DATA SUPPLIED -
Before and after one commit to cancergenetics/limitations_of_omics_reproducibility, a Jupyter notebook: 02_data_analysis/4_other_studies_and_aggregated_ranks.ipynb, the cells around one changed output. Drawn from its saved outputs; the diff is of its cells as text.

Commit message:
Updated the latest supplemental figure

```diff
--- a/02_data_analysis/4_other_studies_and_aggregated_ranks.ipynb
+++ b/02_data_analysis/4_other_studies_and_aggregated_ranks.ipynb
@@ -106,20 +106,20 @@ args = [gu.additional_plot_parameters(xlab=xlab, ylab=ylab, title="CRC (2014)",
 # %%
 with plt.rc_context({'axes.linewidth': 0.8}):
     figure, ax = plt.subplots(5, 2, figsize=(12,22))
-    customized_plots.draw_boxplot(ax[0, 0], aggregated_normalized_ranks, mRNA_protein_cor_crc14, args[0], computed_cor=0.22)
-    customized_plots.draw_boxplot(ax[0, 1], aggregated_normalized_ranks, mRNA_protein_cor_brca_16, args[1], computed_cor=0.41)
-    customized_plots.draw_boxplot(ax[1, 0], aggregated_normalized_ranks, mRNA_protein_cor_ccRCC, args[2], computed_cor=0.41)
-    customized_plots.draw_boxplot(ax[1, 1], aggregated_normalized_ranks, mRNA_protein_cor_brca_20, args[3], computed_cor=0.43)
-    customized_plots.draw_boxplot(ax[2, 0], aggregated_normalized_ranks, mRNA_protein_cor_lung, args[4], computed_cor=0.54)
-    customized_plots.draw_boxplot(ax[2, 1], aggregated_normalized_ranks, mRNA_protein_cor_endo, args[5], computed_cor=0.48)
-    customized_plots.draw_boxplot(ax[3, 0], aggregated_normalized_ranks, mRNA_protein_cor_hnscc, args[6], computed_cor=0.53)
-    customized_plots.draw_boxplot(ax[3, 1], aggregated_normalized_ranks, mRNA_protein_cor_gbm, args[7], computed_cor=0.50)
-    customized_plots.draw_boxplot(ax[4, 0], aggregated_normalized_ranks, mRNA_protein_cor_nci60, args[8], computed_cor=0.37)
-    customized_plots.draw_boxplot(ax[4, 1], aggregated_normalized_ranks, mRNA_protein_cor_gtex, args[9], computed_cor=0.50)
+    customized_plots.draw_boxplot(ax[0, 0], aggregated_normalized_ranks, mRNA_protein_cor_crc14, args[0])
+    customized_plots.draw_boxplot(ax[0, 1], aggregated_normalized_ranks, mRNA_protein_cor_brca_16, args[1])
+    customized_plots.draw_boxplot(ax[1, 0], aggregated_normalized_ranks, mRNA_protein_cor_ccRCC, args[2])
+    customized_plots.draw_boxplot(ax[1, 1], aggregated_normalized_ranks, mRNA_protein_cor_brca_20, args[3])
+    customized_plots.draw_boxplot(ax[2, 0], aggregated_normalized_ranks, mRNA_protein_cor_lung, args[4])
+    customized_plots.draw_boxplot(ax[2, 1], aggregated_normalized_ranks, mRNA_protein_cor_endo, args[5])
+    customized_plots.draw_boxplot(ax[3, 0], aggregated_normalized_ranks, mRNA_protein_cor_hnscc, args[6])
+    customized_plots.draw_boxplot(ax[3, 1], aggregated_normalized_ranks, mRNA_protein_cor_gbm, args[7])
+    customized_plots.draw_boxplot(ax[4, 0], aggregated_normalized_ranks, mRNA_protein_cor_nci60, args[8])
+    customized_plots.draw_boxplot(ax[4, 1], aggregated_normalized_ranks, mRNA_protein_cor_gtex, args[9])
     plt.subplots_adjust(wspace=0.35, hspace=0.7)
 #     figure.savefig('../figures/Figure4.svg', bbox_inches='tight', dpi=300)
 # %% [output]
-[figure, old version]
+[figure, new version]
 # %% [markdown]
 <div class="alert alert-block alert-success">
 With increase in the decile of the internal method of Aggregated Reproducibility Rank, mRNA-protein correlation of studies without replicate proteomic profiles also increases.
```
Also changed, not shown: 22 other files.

WORK INSTRUCTION -
Set down each entry exactly, leaving none out.

SOLUTION TO THE PROBLEM -
Before and after one commit to cancergenetics/limitations_of_omics_reproducibility, a Jupyter notebook: 02_data_analysis/4_other_studies_and_aggregated_ranks.ipynb, the cells around one changed output. Drawn from its saved outputs; the diff is of its cells as text.

Commit message:
Updated the latest supplemental figure

```diff
--- a/02_data_analysis/4_other_studies_and_aggregated_ranks.ipynb
+++ b/02_data_analysis/4_other_studies_and_aggregated_ranks.ipynb
@@ -106,20 +106,20 @@ args = [gu.additional_plot_parameters(xlab=xlab, ylab=ylab, title="CRC (2014)",
 # %%
 with plt.rc_context({'axes.linewidth': 0.8}):
     figure, ax = plt.subplots(5, 2, figsize=(12,22))
-    customized_plots.draw_boxplot(ax[0, 0], aggregated_normalized_ranks, mRNA_protein_cor_crc14, args[0], computed_cor=0.22)
-    customized_plots.draw_boxplot(ax[0, 1], aggregated_normalized_ranks, mRNA_protein_cor_brca_16, args[1], computed_cor=0.41)
-    customized_plots.draw_boxplot(ax[1, 0], aggregated_normalized_ranks, mRNA_protein_cor_ccRCC, args[2], computed_cor=0.41)
-    customized_plots.draw_boxplot(ax[1, 1], aggregated_normalized_ranks, mRNA_protein_cor_brca_20, args[3], computed_cor=0.43)
-    customized_plots.draw_boxplot(ax[2, 0], aggregated_normalized_ranks, mRNA_protein_cor_lung, args[4], computed_cor=0.54)
-    customized_plots.draw_boxplot(ax[2, 1], aggregated_normalized_ranks, mRNA_protein_cor_endo, args[5], computed_cor=0.48)
-    customized_plots.draw_boxplot(ax[3, 0], aggregated_normalized_ranks, mRNA_protein_cor_hnscc, args[6], computed_cor=0.53)
-    customized_plots.draw_boxplot(ax[3, 1], aggregated_normalized_ranks, mRNA_protein_cor_gbm, args[7], computed_cor=0.50)
-    customized_plots.draw_boxplot(ax[4, 0], aggregated_normalized_ranks, mRNA_protein_cor_nci60, args[8], computed_cor=0.37)
-    customized_plots.draw_boxplot(ax[4, 1], aggregated_normalized_ranks, mRNA_protein_cor_gtex, args[9], computed_cor=0.50)
+    customized_plots.draw_boxplot(ax[0, 0], aggregated_normalized_ranks, mRNA_protein_cor_crc14, args[0])
+    customized_plots.draw_boxplot(ax[0, 1], aggregated_normalized_ranks, mRNA_protein_cor_brca_16, args[1])
+    customized_plots.draw_boxplot(ax[1, 0], aggregated_normalized_ranks, mRNA_protein_cor_ccRCC, args[2])
+    customized_plots.draw_boxplot(ax[1, 1], aggregated_normalized_ranks, mRNA_protein_cor_brca_20, args[3])
+    customized_plots.draw_boxplot(ax[2, 0], aggregated_normalized_ranks, mRNA_protein_cor_lung, args[4])
+    customized_plots.draw_boxplot(ax[2, 1], aggregated_normalized_ranks, mRNA_protein_cor_endo, args[5])
+    customized_plots.draw_boxplot(ax[3, 0], aggregated_normalized_ranks, mRNA_protein_cor_hnscc, args[6])
+    customized_plots.draw_boxplot(ax[3, 1], aggregated_normalized_ranks, mRNA_protein_cor_gbm, args[7])
+    customized_plots.draw_boxplot(ax[4, 0], aggregated_normalized_ranks, mRNA_protein_cor_nci60, args[8])
+    customized_plots.draw_boxplot(ax[4, 1], aggregated_normalized_ranks, mRNA_protein_cor_gtex, args[9])
     plt.subplots_adjust(wspace=0.35, hspace=0.7)
 #     figure.savefig('../figures/Figure4.svg', bbox_inches='tight', dpi=300)
 # %% [output]
-[figure, old version]
+[figure, new version]
 # %% [markdown]
 <div class="alert alert-block alert-success">
 With increase in the decile of the internal method of Aggregated Reproducibility Rank, mRNA-protein correlation of studies without replicate proteomic profiles also increases.
```
Also changed, not shown: 22 other files.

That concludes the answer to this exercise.